TASK:
Pick out the lines below that include the string "result".

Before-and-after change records
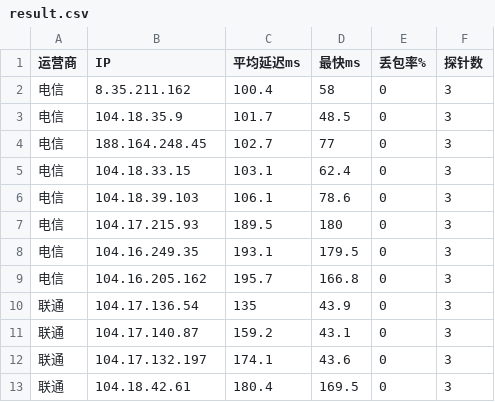
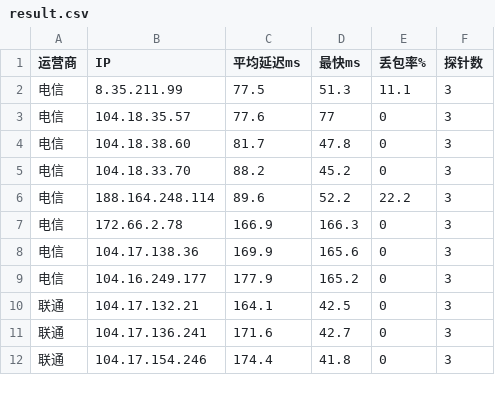
Before and after one commit to K775KK/cfopt, a CSV file: result.csv, drawn as a sheet; only a part is shown; the diff covers the shown part only.

```diff
--- a/result.csv
+++ b/result.csv
@@ -1,13 +1,12 @@
 运营商,IP,平均延迟ms,最快ms,丢包率%,探针数
-电信,8.35.211.162,100.4,58,0,3
-电信,104.18.35.9,101.7,48.5,0,3
-电信,188.164.248.45,102.7,77,0,3
-电信,104.18.33.15,103.1,62.4,0,3
-电信,104.18.39.103,106.1,78.6,0,3
-电信,104.17.215.93,189.5,180,0,3
-电信,104.16.249.35,193.1,179.5,0,3
-电信,104.16.205.162,195.7,166.8,0,3
-联通,104.17.136.54,135,43.9,0,3
-联通,104.17.140.87,159.2,43.1,0,3
-联通,104.17.132.197,174.1,43.6,0,3
-联通,104.18.42.61,180.4,169.5,0,3
+电信,8.35.211.99,77.5,51.3,11.1,3
+电信,104.18.35.57,77.6,77,0,3
+电信,104.18.38.60,81.7,47.8,0,3
+电信,104.18.33.70,88.2,45.2,0,3
+电信,188.164.248.114,89.6,52.2,22.2,3
+电信,172.66.2.78,166.9,166.3,0,3
+电信,104.17.138.36,169.9,165.6,0,3
+电信,104.16.249.177,177.9,165.2,0,3
+联通,104.17.132.21,164.1,42.5,0,3
+联通,104.17.136.241,171.6,42.7,0,3
+联通,104.17.154.246,174.4,41.8,0,3
```
Also changed, not shown: 2 added rows, 1 removed row and 33 edited cells elsewhere in this file, 1 other file.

YOUR RESPONSE:
Before and after one commit to K775KK/cfopt, a CSV file: result.csv, drawn as a sheet; only a part is shown; the diff covers the shown part only.
--- a/result.csv
+++ b/result.csv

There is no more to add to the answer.